Description of the task >> Please copy each line of the listing below in which the word "lines" appears.

* * * * * * *

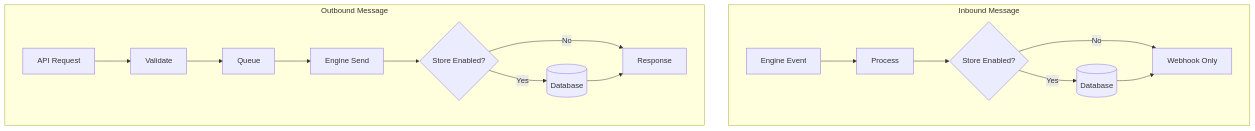
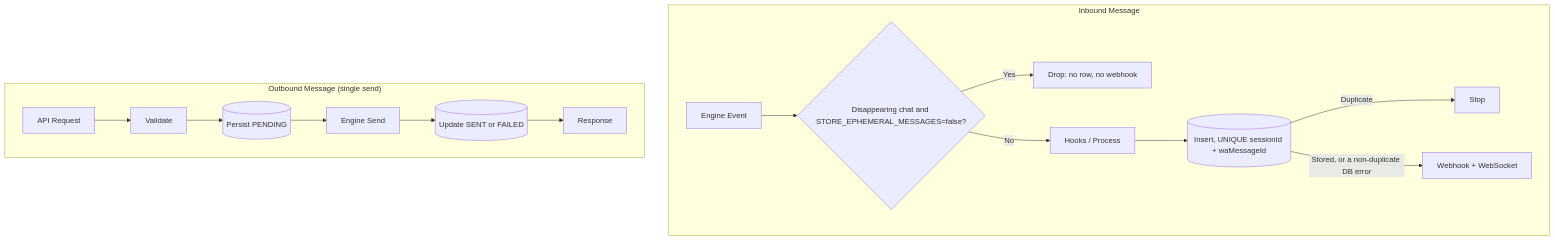
Before and after one commit to AntoineTROOVY/Sherlo: the third of 4 diagrams in docs/05-database-design.md, drawn with Mermaid. The commit also changed other lines of this file and 1 other file, not shown here.

````diff
--- a/docs/05-database-design.md
+++ b/docs/05-database-design.md
@@ -781,20 +782,19 @@
 ```mermaid
 flowchart TB
     subgraph Inbound["Inbound Message"]
-        E[Engine Event] --> P[Process]
-        P --> S{Store Enabled?}
-        S -->|Yes| DB[(Database)]
-        S -->|No| W[Webhook Only]
-        DB --> W
+        E[Engine Event] --> G{Disappearing chat and STORE_EPHEMERAL_MESSAGES=false?}
+        G -->|Yes| D[Drop: no row, no webhook]
+        G -->|No| P[Hooks / Process]
+        P --> DB[(Insert, UNIQUE sessionId + waMessageId)]
+        DB -->|Duplicate| X[Stop]
+        DB -->|Stored, or a non-duplicate DB error| W[Webhook + WebSocket]
     end
 
-    subgraph Outbound["Outbound Message"]
+    subgraph Outbound["Outbound Message (single send)"]
         A[API Request] --> V[Validate]
-        V --> Q[Queue]
-        Q --> EN[Engine Send]
-        EN --> SR{Store Enabled?}
-        SR -->|Yes| DBO[(Database)]
-        SR -->|No| R[Response]
-        DBO --> R
+        V --> DBP[(Persist PENDING)]
+        DBP --> EN[Engine Send]
+        EN --> DBO[(Update SENT or FAILED)]
+        DBO --> R[Response]
     end
 ```
````
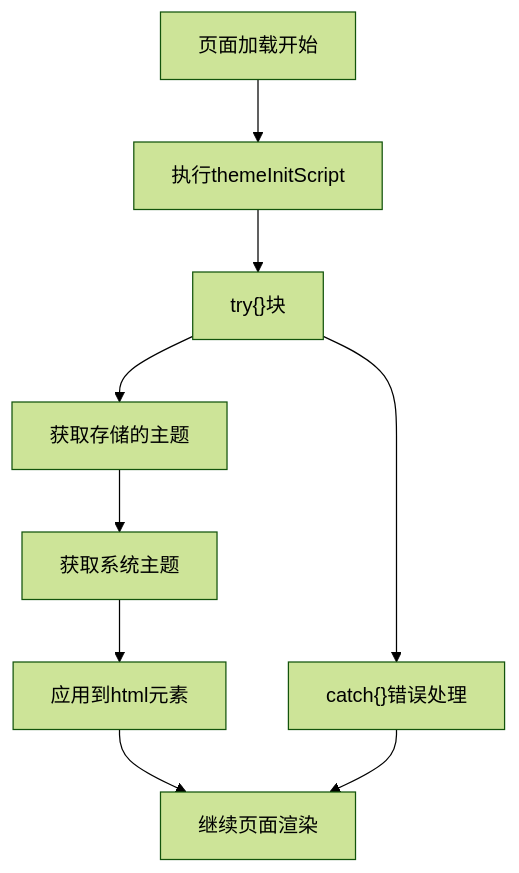
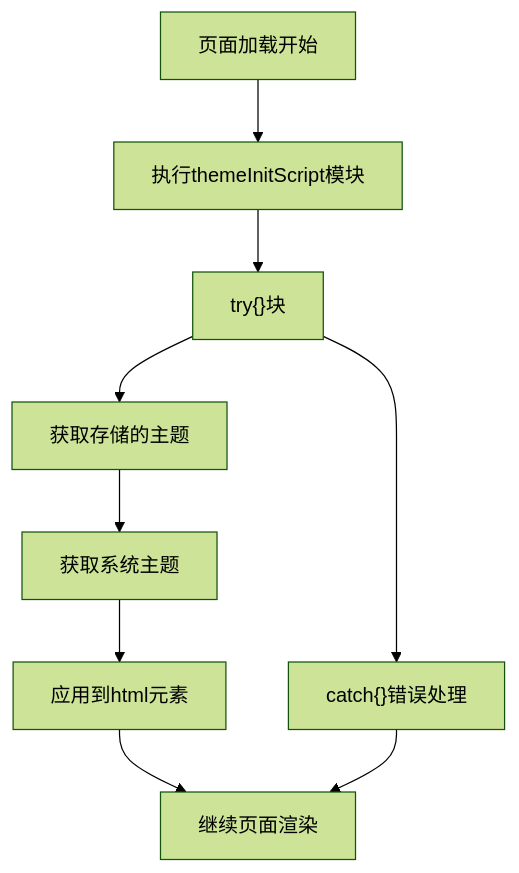
Before and after one commit to sgyy/privadeck: the third of 9 diagrams in .qoder/repowiki/zh/content/UI组件系统/UI组件系统.md, drawn with Mermaid (forest theme). The commit also changed other lines of this file and 2 other files, not shown here.

````diff
--- a/.qoder/repowiki/zh/content/UI组件系统/UI组件系统.md
+++ b/.qoder/repowiki/zh/content/UI组件系统/UI组件系统.md
@@ -498,11 +447,11 @@
 ```mermaid
 flowchart TD
-Start["页面加载开始"] --> Script["执行themeInitScript"]
+Start["页面加载开始"] --> Script["执行themeInitScript模块"]
 Script --> Try["try{}块"]
 Try --> GetTheme["获取存储的主题"]
 GetTheme --> GetSystem["获取系统主题"]
 GetSystem --> Apply["应用到html元素"]
 Apply --> End["继续页面渲染"]
 Try --> Catch["catch{}错误处理"]
 Catch --> End
 ```
````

* * * * * * *

Output of the exercise >>
Before and after one commit to AntoineTROOVY/Sherlo: the third of 4 diagrams in docs/05-database-design.md, drawn with Mermaid. The commit also changed other lines of this file and 1 other file, not shown here.
Before and after one commit to sgyy/privadeck: the third of 9 diagrams in .qoder/repowiki/zh/content/UI组件系统/UI组件系统.md, drawn with Mermaid (forest theme). The commit also changed other lines of this file and 2 other files, not shown here.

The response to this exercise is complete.